An ambitious £10 billion green project could see 200 floating wind turbines built off the west of Shetland and in the North Sea.
The development, from green infrastructure company Cerulean Winds, aims to accelerate the decarbonisation of oil and gas assets offshore.
Its founding director Dan Jackson said it would bring “significant benefits” to Shetland – from “lower-cost energy for local people to job creation”.
“We have been really impressed with the progressive thinking and leadership being shown in Shetland around the ORION project and believe our development can play a major role in moving it along,” he said.
The proposed development includes more than 200 floating turbines which will provide energy to offshore facilities and to “onshore green hydrogen plants”.
The company plans to base one at Sullom Voe, which Mr Jackson said will “help to kick-start the ORION project”.
Cerulean Winds said it hoped to have the project running in 2024.
It estimates that the current 160,000 oil and gas jobs would be safeguarded by the move, and 200,000 new roles within the floating wind and hydrogen sectors would also be created within the next five years.

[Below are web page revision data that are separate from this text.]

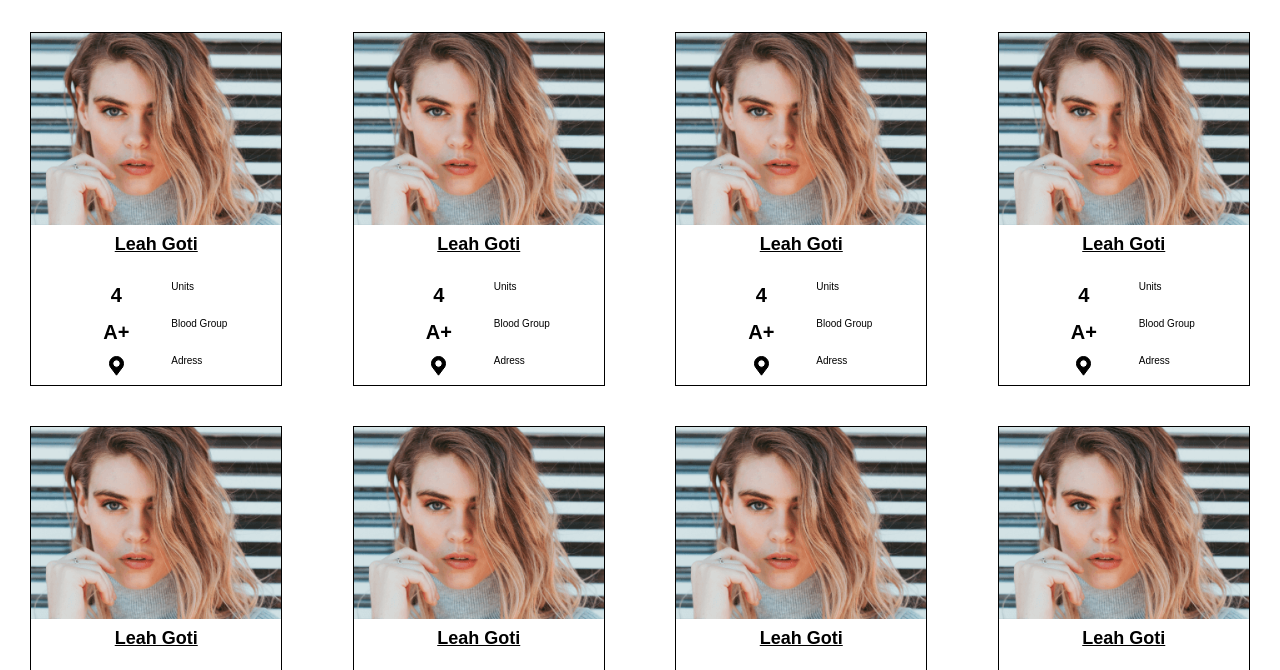
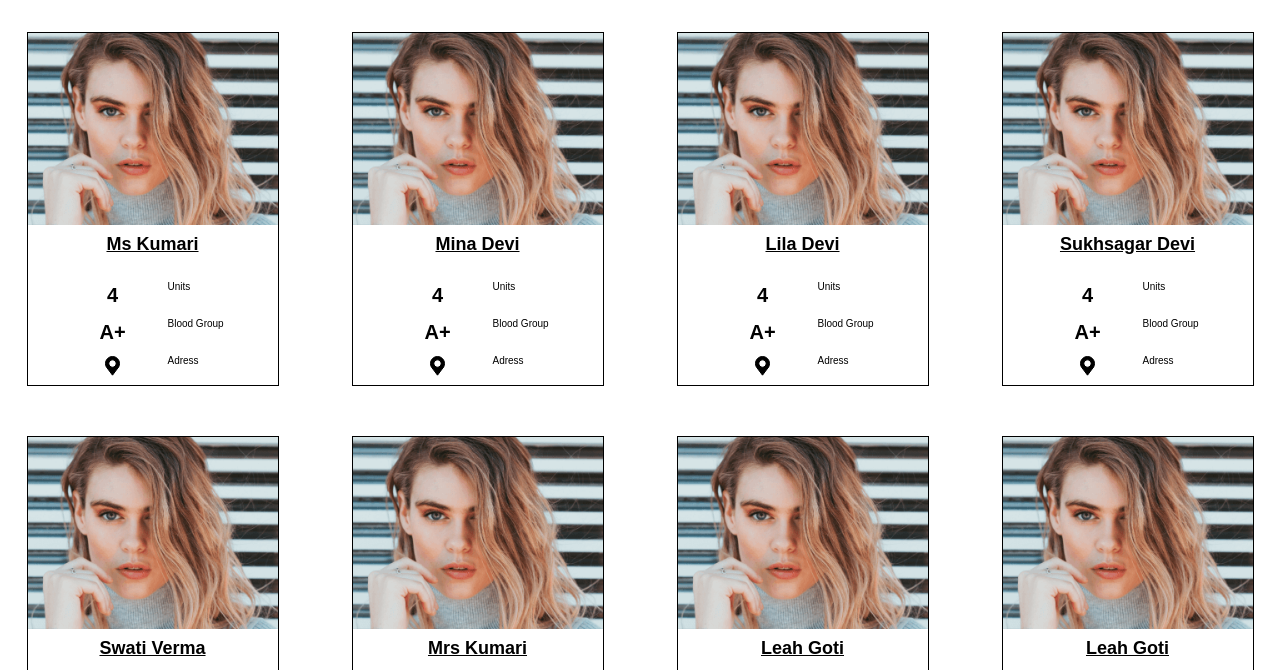
Before and after one commit to ShubhamKumar5802/Padma_Foundation, a website: page views/donors.html in a window 1280 px wide. Shown: the part 214-884 px from the top of the page. Drawn offline with Linux system fonts and the light colour scheme.

Commit message:
minor__bug__fixed

```diff
--- a/public/css/style.css
+++ b/public/css/style.css
@@ -508,7 +508,6 @@ body::-webkit-scrollbar-thumb {
   border: 1px solid var(--color-black);
   height: 33rem;
   width: 25rem;
-  background-image: url(/public/img/home/conclusion__group.jpg);
   background-size: cover; }
   .donors__card:hover {
     box-shadow: var(--shadow-dark); }
@@ -601,7 +600,7 @@ body::-webkit-scrollbar-thumb {
   display: flex;
   justify-content: space-around;
   flex-wrap: wrap;
-  gap: 1rem;
+  gap: 2rem;
   padding-top: 3rem; }
   .donor__cards__card {
     display: inline-block;
--- a/views/donors.html
+++ b/views/donors.html
@@ -61,7 +61,7 @@
                             class="donor__cards__card__image__container__profile-pic">
                     </div>
 
-                    <h3 class="donor__cards__card__name">Leah Goti</h3>
+                    <h3 class="donor__cards__card__name">Ms Kumari</h3>
 
                     <div class="donor__cards__card__content">
                         <div class="donor__cards__card__content__donation">
@@ -92,7 +92,7 @@
                             class="donor__cards__card__image__container__profile-pic">
                     </div>
 
-                    <h3 class="donor__cards__card__name">Leah Goti</h3>
+                    <h3 class="donor__cards__card__name">Mina Devi</h3>
 
                     <div class="donor__cards__card__content">
                         <div class="donor__cards__card__content__donation">
@@ -123,7 +123,7 @@
                             class="donor__cards__card__image__container__profile-pic">
                     </div>
 
-                    <h3 class="donor__cards__card__name">Leah Goti</h3>
+                    <h3 class="donor__cards__card__name">Lila Devi</h3>
 
                     <div class="donor__cards__card__content">
                         <div class="donor__cards__card__content__donation">
@@ -155,7 +155,7 @@
                             class="donor__cards__card__image__container__profile-pic">
                     </div>
 
-                    <h3 class="donor__cards__card__name">Leah Goti</h3>
+                    <h3 class="donor__cards__card__name">Sukhsagar Devi</h3>
 
                     <div class="donor__cards__card__content">
                         <div class="donor__cards__card__content__donation">
@@ -187,7 +187,7 @@
                             class="donor__cards__card__image__container__profile-pic">
                     </div>
 
-                    <h3 class="donor__cards__card__name">Leah Goti</h3>
+                    <h3 class="donor__cards__card__name">Swati Verma</h3>
 
                     <div class="donor__cards__card__content">
                         <div class="donor__cards__card__content__donation">
@@ -219,7 +219,7 @@
                             class="donor__cards__card__image__container__profile-pic">
                     </div>
 
-                    <h3 class="donor__cards__card__name">Leah Goti</h3>
+                    <h3 class="donor__cards__card__name">Mrs Kumari</h3>
 
                     <div class="donor__cards__card__content">
                         <div class="donor__cards__card__content__donation">
@@ -232,7 +232,7 @@
                         </div>
                         <div class="donor__cards__card__content__location">
                             <div class="donor__cards__card__content__quantity__svg head">
-                                <svg width="15" height="20" viewBox="0 0 15 20" fill="none"
+                                <svg width="20" height="20" viewBox="0 0 15 20" fill="none"
                                     xmlns="http://www.w3.org/2000/svg">
                                     <path id="Vector"
                                         d="M0.5 7.53907C0.5 3.64904 3.63647 0.5 7.50001 0.5C11.3636 0.5 14.5 3.64904 14.5 7.53906C14.5 8.1285 14.4195 8.81895 14.2555 9.47057C14.0901 10.128 13.8491 10.7089 13.5509 11.1061L13.9508 11.4062L13.5509 11.1061L7.50001 19.1671L1.4491 11.1061C0.765044 10.1948 0.5 8.88446 0.5 7.53907ZM11.1562 7.53905C11.1562 5.51344 9.52145 3.86645 7.50001 3.86645C5.47856 3.86645 3.84385 5.51345 3.84385 7.53907C3.84385 9.56469 5.47856 11.2117 7.50001 11.2117C9.52145 11.2117 11.1562 9.56469 11.1562 7.53905Z"
```
Also changed, not shown: index.html (+7 -0 lines), views/volunteer.html (+6 -0 lines).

Cerulean Winds is calling on the UK and Scottish governments to make an “exceptional” case to deliver an “extraordinary outcome” for the economy and the environment.